Work instructions
All lines in the records below that hold "jettySize" are to be shown.
:::::
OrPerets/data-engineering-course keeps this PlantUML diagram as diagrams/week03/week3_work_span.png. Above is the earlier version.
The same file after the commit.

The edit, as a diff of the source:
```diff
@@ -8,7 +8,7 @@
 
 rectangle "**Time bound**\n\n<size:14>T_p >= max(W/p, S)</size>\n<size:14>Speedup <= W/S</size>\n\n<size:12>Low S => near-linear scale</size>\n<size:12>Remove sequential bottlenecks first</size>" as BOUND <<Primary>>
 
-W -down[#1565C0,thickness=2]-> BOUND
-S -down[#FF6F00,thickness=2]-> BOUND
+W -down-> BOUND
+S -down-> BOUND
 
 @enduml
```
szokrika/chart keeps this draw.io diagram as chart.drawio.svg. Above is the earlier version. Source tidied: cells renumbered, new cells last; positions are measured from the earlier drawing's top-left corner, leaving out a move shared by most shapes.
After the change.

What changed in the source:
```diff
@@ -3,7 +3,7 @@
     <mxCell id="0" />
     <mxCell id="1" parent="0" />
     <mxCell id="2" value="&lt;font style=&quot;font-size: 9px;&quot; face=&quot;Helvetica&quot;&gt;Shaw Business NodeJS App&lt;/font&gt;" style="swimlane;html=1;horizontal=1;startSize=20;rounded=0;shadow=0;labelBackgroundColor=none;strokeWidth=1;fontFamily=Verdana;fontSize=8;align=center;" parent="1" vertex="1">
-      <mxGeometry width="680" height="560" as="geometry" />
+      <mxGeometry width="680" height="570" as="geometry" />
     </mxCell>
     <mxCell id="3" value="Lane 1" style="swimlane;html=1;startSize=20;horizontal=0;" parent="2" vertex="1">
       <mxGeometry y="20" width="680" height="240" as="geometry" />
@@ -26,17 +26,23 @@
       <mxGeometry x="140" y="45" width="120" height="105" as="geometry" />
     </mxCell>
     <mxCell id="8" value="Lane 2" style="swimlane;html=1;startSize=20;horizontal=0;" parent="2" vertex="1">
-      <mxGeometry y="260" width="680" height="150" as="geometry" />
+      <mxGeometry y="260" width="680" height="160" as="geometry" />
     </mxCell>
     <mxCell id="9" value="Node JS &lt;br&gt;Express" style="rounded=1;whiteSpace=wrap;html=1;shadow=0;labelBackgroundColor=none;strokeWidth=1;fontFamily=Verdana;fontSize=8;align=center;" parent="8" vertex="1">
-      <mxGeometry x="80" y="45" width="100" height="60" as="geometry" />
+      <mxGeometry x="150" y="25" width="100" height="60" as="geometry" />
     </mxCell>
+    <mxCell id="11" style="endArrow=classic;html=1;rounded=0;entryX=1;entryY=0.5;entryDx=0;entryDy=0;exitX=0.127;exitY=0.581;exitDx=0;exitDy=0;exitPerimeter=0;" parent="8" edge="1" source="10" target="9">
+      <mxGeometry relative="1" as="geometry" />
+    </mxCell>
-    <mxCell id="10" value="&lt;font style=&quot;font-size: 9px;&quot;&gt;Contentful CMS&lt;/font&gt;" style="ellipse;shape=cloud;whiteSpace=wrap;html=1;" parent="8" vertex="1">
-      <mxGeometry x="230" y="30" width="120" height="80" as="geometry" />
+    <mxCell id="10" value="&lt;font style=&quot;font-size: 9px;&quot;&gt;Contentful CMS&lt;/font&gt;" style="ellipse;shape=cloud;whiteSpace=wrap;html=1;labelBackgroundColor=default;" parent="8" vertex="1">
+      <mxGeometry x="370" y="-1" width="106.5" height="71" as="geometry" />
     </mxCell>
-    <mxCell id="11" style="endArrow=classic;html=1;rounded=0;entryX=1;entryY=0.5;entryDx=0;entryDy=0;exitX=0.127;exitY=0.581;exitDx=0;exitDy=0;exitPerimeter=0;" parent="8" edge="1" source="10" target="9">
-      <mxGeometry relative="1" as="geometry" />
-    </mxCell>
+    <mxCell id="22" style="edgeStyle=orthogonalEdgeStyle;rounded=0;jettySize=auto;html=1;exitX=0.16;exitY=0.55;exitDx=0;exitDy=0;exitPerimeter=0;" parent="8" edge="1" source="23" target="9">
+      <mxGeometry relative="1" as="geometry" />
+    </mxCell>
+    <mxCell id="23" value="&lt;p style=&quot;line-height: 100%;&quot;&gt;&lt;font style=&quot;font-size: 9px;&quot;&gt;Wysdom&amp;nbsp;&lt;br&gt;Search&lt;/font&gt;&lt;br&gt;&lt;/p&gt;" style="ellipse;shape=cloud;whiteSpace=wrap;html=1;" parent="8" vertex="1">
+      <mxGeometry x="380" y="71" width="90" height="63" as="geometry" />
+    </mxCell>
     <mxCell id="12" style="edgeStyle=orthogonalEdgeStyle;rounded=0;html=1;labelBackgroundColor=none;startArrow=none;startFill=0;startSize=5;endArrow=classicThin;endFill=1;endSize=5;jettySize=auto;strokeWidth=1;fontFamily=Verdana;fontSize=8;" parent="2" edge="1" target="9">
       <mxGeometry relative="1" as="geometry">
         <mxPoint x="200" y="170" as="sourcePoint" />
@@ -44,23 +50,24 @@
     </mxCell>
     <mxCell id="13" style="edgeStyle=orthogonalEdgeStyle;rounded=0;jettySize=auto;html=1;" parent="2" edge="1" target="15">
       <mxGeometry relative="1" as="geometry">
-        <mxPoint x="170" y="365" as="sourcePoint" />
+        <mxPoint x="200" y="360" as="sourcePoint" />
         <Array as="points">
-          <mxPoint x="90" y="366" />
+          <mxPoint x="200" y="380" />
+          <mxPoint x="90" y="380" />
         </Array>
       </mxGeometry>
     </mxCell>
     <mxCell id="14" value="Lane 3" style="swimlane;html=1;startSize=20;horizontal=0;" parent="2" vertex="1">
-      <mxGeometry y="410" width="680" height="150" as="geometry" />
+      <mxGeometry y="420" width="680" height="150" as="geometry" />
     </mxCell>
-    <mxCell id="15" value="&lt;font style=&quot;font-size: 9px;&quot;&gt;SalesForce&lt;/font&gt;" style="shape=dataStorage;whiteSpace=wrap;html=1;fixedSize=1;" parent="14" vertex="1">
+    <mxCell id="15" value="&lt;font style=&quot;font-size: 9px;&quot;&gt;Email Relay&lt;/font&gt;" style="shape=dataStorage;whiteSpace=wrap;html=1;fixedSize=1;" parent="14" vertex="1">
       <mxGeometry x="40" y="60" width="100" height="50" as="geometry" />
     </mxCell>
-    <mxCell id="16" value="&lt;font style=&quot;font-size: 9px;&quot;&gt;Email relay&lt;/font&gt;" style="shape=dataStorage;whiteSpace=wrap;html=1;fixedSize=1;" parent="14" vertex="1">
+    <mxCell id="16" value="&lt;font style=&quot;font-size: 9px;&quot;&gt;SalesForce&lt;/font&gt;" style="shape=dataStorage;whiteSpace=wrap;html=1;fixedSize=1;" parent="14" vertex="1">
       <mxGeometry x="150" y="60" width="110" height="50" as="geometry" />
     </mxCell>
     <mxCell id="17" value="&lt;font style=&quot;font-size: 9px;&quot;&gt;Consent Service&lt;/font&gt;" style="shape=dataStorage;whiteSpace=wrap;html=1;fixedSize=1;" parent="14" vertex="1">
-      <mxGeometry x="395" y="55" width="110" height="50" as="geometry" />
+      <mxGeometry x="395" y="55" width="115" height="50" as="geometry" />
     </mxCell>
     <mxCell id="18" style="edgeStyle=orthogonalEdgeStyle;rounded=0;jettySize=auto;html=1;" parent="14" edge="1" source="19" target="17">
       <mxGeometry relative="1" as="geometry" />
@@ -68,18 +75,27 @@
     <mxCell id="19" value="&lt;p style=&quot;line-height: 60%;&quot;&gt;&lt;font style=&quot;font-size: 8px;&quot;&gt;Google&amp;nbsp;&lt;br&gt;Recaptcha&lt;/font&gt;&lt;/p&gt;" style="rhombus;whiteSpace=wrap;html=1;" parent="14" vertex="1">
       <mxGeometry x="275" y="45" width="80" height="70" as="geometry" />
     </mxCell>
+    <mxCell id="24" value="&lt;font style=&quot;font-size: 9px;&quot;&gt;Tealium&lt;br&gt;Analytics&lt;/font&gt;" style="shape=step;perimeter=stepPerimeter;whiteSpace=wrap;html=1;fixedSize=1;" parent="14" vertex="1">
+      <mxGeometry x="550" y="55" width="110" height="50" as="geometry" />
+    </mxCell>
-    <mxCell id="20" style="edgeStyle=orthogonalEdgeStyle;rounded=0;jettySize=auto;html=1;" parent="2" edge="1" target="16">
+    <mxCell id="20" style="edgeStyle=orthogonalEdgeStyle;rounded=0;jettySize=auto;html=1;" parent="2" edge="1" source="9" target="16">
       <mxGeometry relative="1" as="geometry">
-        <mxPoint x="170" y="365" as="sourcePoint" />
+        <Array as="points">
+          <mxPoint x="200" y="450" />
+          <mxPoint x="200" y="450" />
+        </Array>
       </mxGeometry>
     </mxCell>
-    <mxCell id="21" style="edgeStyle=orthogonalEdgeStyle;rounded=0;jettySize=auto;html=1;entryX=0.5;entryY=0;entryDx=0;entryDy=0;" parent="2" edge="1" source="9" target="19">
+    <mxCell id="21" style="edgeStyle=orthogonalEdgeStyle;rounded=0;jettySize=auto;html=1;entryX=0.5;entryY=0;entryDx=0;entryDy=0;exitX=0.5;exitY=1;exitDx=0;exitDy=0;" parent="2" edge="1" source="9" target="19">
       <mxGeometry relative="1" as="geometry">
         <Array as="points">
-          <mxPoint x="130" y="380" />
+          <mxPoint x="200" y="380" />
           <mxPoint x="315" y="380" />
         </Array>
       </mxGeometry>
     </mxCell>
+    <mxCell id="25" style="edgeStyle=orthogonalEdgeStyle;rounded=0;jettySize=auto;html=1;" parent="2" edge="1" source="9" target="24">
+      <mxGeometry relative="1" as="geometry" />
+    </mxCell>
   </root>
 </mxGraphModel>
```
:::::
Task solution
+    <mxCell id="22" style="edgeStyle=orthogonalEdgeStyle;rounded=0;jettySize=auto;html=1;exitX=0.16;exitY=0.55;exitDx=0;exitDy=0;exitPerimeter=0;" parent="8" edge="1" source="23" target="9">
     <mxCell id="12" style="edgeStyle=orthogonalEdgeStyle;rounded=0;html=1;labelBackgroundColor=none;startArrow=none;startFill=0;startSize=5;endArrow=classicThin;endFill=1;endSize=5;jettySize=auto;strokeWidth=1;fontFamily=Verdana;fontSize=8;" parent="2" edge="1" target="9">
     <mxCell id="13" style="edgeStyle=orthogonalEdgeStyle;rounded=0;jettySize=auto;html=1;" parent="2" edge="1" target="15">
     <mxCell id="18" style="edgeStyle=orthogonalEdgeStyle;rounded=0;jettySize=auto;html=1;" parent="14" edge="1" source="19" target="17">
-    <mxCell id="20" style="edgeStyle=orthogonalEdgeStyle;rounded=0;jettySize=auto;html=1;" parent="2" edge="1" target="16">
+    <mxCell id="20" style="edgeStyle=orthogonalEdgeStyle;rounded=0;jettySize=auto;html=1;" parent="2" edge="1" source="9" target="16">
-    <mxCell id="21" style="edgeStyle=orthogonalEdgeStyle;rounded=0;jettySize=auto;html=1;entryX=0.5;entryY=0;entryDx=0;entryDy=0;" parent="2" edge="1" source="9" target="19">
+    <mxCell id="21" style="edgeStyle=orthogonalEdgeStyle;rounded=0;jettySize=auto;html=1;entryX=0.5;entryY=0;entryDx=0;entryDy=0;exitX=0.5;exitY=1;exitDx=0;exitDy=0;" parent="2" edge="1" source="9" target="19">
+    <mxCell id="25" style="edgeStyle=orthogonalEdgeStyle;rounded=0;jettySize=auto;html=1;" parent="2" edge="1" source="9" target="24">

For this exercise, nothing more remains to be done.